I. Engaging Change
“ ‘Mind the Gap’ a voice overhead calls out as the doors open for the Tube in London, that is precisely the same thing we aspire to in meditation, to mind the gap between where we are in this moment before we act to get where we are going. If we can recognize that space, hold it open, then we have a chance to transform our actions from blind habit to conscious action.”
Identify gaps in our society and responding wisely to these situations is a critical component of creating a just, democratic, and civil society. Meditation and mindfulness facilitate developing the capacity to recognize gaps within our daily life, to be present with gaps in order to gain clarity and understanding, and to respond to gaps with insight and wisdom for the betterment of ourselves, for our communities and for the world.
The paper explains a framework to promote conscious, inclusive social action, and demonstrates how this framework could be used at the individual and institutional level. It culminates in describing the capacity we need to build to support inclusive problem solving, a necessary step to promoting inclusive, conscious social change.
II. Mind the Gaps: Conscious, Inclusive Action for Social Change
The “Mind the Gaps” framework is broadly applicable to a variety of issues. This 4-step Gap Analysis enables one to “check” the inclusiveness of actions by individuals or organizations. When we encounter a gap in our action plan, the capacity for inclusive problem solving will allow participation of voices not historically engaged in the problem solving process. To be inclusive we need to create a space that allows for diverse constituents to input understanding the problem and for diverse perspectives on the appropriateness of proposed strategies.
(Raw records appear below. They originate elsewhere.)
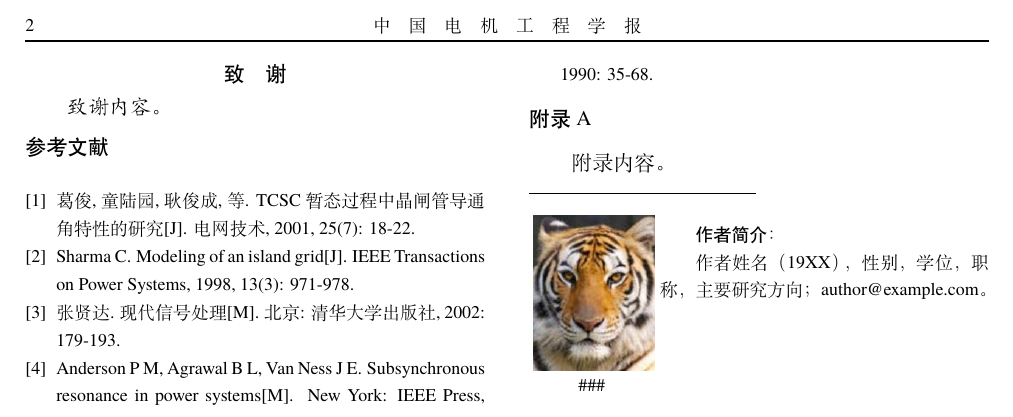
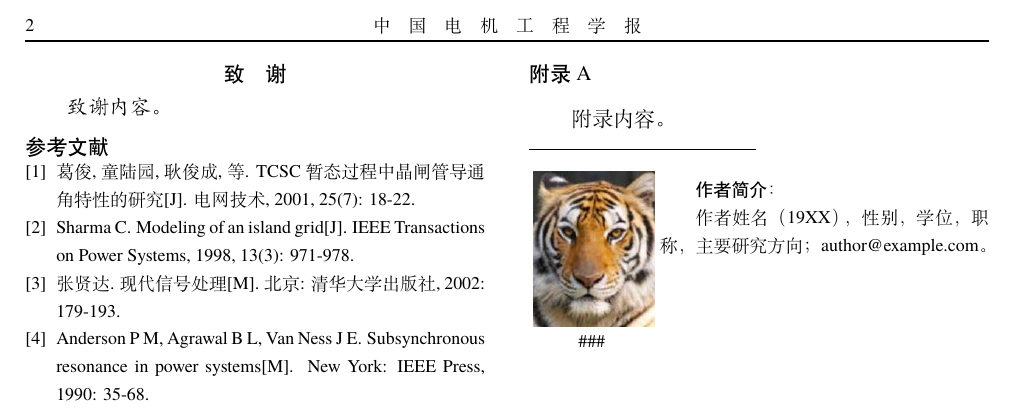
Before and after one commit to H15teve/CSEE_LaTeX_Template, a LaTeX problem sheet (paper-example-overleaf.tex): part of page 2 of 2, cut so that both start at the same text. Compiled offline with XeLaTeX; a missing font is replaced by an installed copy or a similar font.

Commit message:
v0.6.1: fix title-to-first-ref gap causing column overflow
The "参考文献" title to first entry gap was too wide because natbib's
numeric mode (\NAT@bibsetnum) leaves \topsep at the \@listi default
(~8-10pt). This pushed the reference list down so [4]'s tail overflowed
into the right column on the final page.

Redefine \NAT@bibsetnum with \topsep set to zero (and match biblatex's
-3.235pt after-title vspace). The list moves up; [4] now stays fully in
the left column. Title-to-[1] spacing measured ~15pt vs ~19pt biblatex
(close enough per user; the overleaf entry is for drafting).

Verified: 2 pages, 0 errors, [4] fully in left column.

Co-Authored-By: Claude Sonnet 4.6 <noreply@anthropic.com>

```diff
--- a/paper-example-overleaf.tex
+++ b/paper-example-overleaf.tex
@@ -24,9 +24,15 @@
 % 标题、条目间距、悬挂缩进对齐金样（见 csee.sty 的 cseebibliography 与
 % biblatex 分支的 \defbibheading / \bibfont / \bibitemsep 设置）。
 \renewcommand{\bibfont}{\xiaowu\songti\cseetnr}
-\renewcommand{\bibsection}{\par\vspace{4pt}{\noindent\wuhao\heiti 参考文献\par}\vspace{4pt}}
+\renewcommand{\bibsection}{\par\vspace{4pt}{\noindent\wuhao\heiti 参考文献\par}\vspace{-3.235pt}}
 \renewcommand{\bibsep}{0pt}
 \renewcommand{\bibhang}{0.63cm}
+% natbib 的 numeric 引用模式使用 \NAT@bibsetnum 设置参考文献列表参数，
+% 该命令未设置 \topsep，残留 \@listi 的约 8-10pt 顶部间距，导致"参考文献"
+% 标题到首条文献间距过宽。此处重定义并清零 \topsep。
+\makeatletter
+\renewcommand{\NAT@bibsetnum}[1]{\settowidth\labelwidth{\@biblabel{#1}}\setlength{\leftmargin}{\labelwidth}\addtolength{\leftmargin}{\labelsep}\setlength{\itemsep}{\bibsep}\setlength{\parsep}{\z@}\setlength{\topsep}{\z@}}
+\makeatother
 \graphicspath{{figures/}}
 
 \cseeheader{中国电机工程学报}{Proceedings of the CSEE}
```
Also changed, not shown: CHANGELOG.md, 1 other file.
After we take a proposed action through the 4 steps, we may, ultimately, determine that our initial action is optimal, even if not fully inclusive, but we make that choice consciously, more aware of future opportunities for more inclusive solutions.
Mind the Gaps
1. Gaps of Culture
2. Gaps of GPSE (geo-political socio-economics)
3. Gaps of Systems
4. Gaps of Power Perspective
While the 4-steps of Mind the Gaps may seem familiar or intuitive, we have the opportunity to adopt using the 4-step framework consistently in our personal and professional activities to raise our awareness and Mind the Gaps in our daily life.
 Ingen Breen, a soto zen priest, who shared meditation practice guidance and this brilliant analogy.